The awards have to be different, said Shea, of Links Unlimited. "Maybe Apple watches for the youngest workers, while older ones might want an older watch with a brand name that is not so tech-driven. The most wanted perk is still technology such as Amazon Alexa or Google Home, but also experiences. Outside of that, home appliances," she said.

In addition to symbolic items that are presented as part of a service award presentation (at a banquet, town hall or team meeting, for example), Gatton said, many employers give employees access to a catalog of items (with various levels, based on the milestone) to give employees choice in selecting an item in such categories as electronics, at home, everyday, and do-it-yourself (DIY). "Tangible items, digital assets like eCards, images and videos are modern tools for employees and managers to celebrate an individual's loyalty," she said. "Engage2Excel has created a product called Sociables to create a social experience around an employee's anniversary or other work/life milestones like retirement and birthdays."

Will Service Awards Always Be Relevant?

"Employers will always need long-term productive employees," Ozer said, "and people will always need recognition and appreciation, which are powerful motivators.

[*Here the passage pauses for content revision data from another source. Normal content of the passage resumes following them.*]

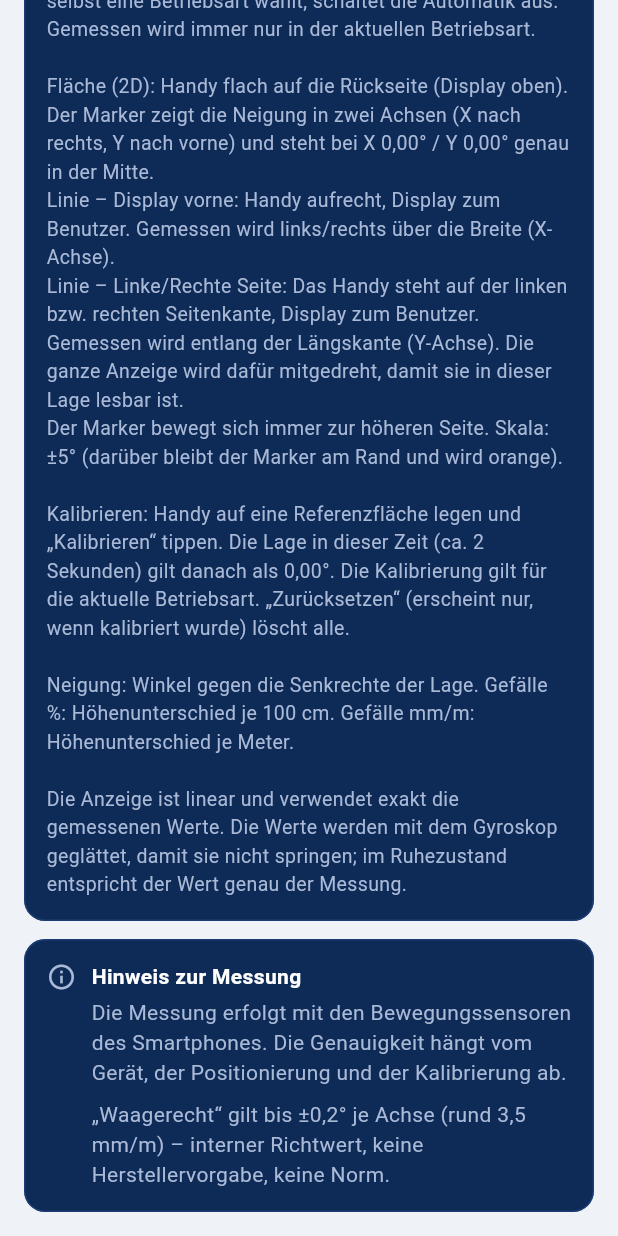
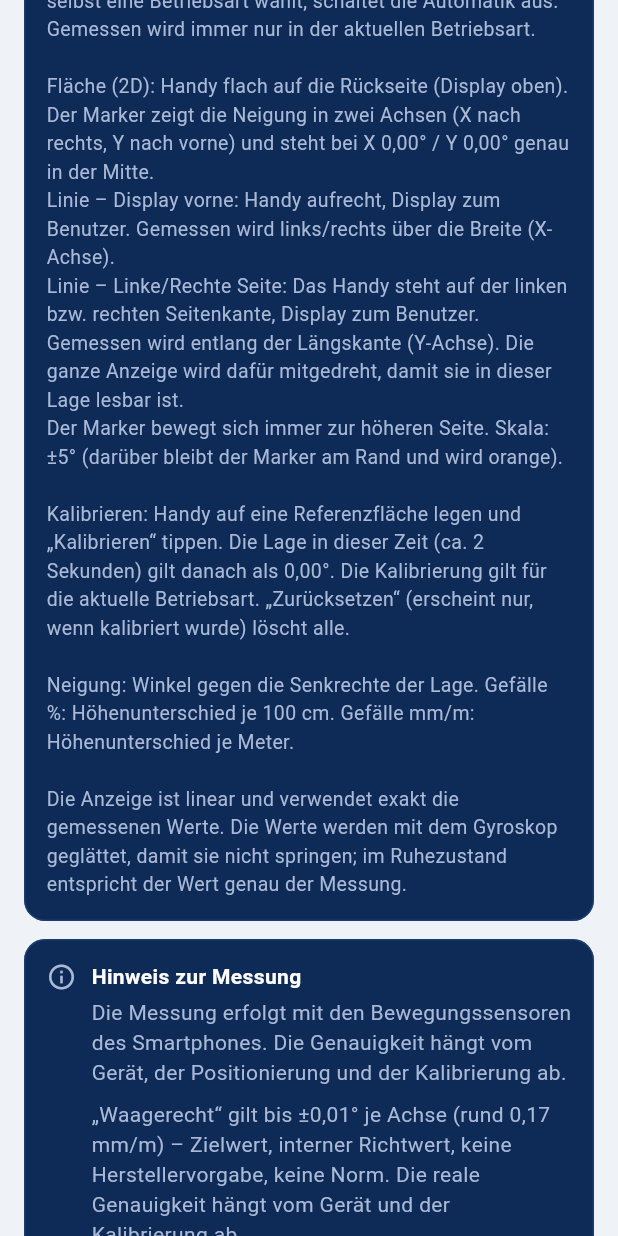
Before and after one commit to astritnika2-werk/werkcalc, a Flutter app: the EinstellungenInhalt widget shown alone on an empty page, opened directly with empty values, scrolled down 690 dp, on a phone screen of 412 x 824 dp. Run offline on Flutter 3.47's test engine with Material 3 defaults, Android fonts, the phone set to English and light mode, and no system bars; our stand-ins replace image_picker, pdf, printing, sensors_plus, share_plus, shared_preferences and 1 more; missing offline and left inert: google_mlkit_text_recognition; accounts and stored records are empty.

Commit message:
Wasserwaage: Toleranz ±0,01° (Nutzervorgabe), Anzeige-Animation weitere ~20 % langsamer (Tau 0,349 s); Messung unverändert
Co-Authored-By: Claude Sonnet 5.5 <noreply@anthropic.com>
Claude-Session: https://claude.ai/code/session_01PTW2dnjuhFN71tGaVrWHGv

```diff
--- a/lib/wasserwaage_page.dart
+++ b/lib/wasserwaage_page.dart
@@ -29,7 +29,7 @@ const _ziffern = [FontFeature.tabularFigures()];
 /// zusätzlich geglättet. Dritte Stufe: Bewegung rund 30 % langsamer (Geschwindigkeit × 0,7,
 /// also Zeitkonstante 0,195 s / 0,7 ≈ 0,279 s). Im Ruhezustand bleibt der Wert exakt der Messwert.
 /// Interner Anzeigewert, keine Herstellervorgabe, keine Norm.
-const double kAnzeigeTau = 0.279;
+const double kAnzeigeTau = 0.349;
 
 /// Einfache exponentielle Glättung (Tiefpass erster Ordnung) des Schwerkraftvektors
 /// nur für die Anzeige. Im Ruhezustand ist das Ergebnis exakt der Messwert (kein Versatz,
@@ -958,8 +958,8 @@ class EinstellungenInhalt extends StatelessWidget {
                 SizedBox(height: 4),
                 Text(_kHinweis, style: TextStyle(color: _kText2)),
                 SizedBox(height: 8),
-                Text('„Waagerecht“ gilt bis ±0,2° je Achse (rund 3,5 mm/m) – interner Richtwert, '
-                    'keine Herstellervorgabe, keine Norm.',
+                Text('„Waagerecht“ gilt bis ±0,01° je Achse (rund 0,17 mm/m) – Zielwert, interner Richtwert, '
+                    'keine Herstellervorgabe, keine Norm. Die reale Genauigkeit hängt vom Gerät und der Kalibrierung ab.',
                     style: TextStyle(color: _kText2)),
               ]),
             ),
```
Also changed, not shown: lib/wasserwaage_logik.dart (+6 -5 lines), 2 other files.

According to self-determination theory, the leading and most proven theory of human motivation, people need mastery, autonomy and relatedness at work, and service awards reinforce all three of these areas."

Certainly, workforce demographics are changing and we're seeing more of a contingent workforce composed of independent contractors and gig workers, Gelinas said. "However, the traditional employee-employer relationship isn't disappearing anytime soon, and so organizations will continue to have a need to hire and retain their talent."

Service awards, Gelinas said, when done well, have an opportunity to positively affect the career experience and contribute to greater loyalty, which has an ROI for the organization. Furthermore, service award presentations present a powerful opportunity to customize the experience to the individual and truly celebrate the person at a time when people appreciate personalized experiences as consumers. Lastly, service awards provide organizations with the ability to appreciate everyone versus recognition tools that recognize and reward a subset of the population for achievements and behaviors.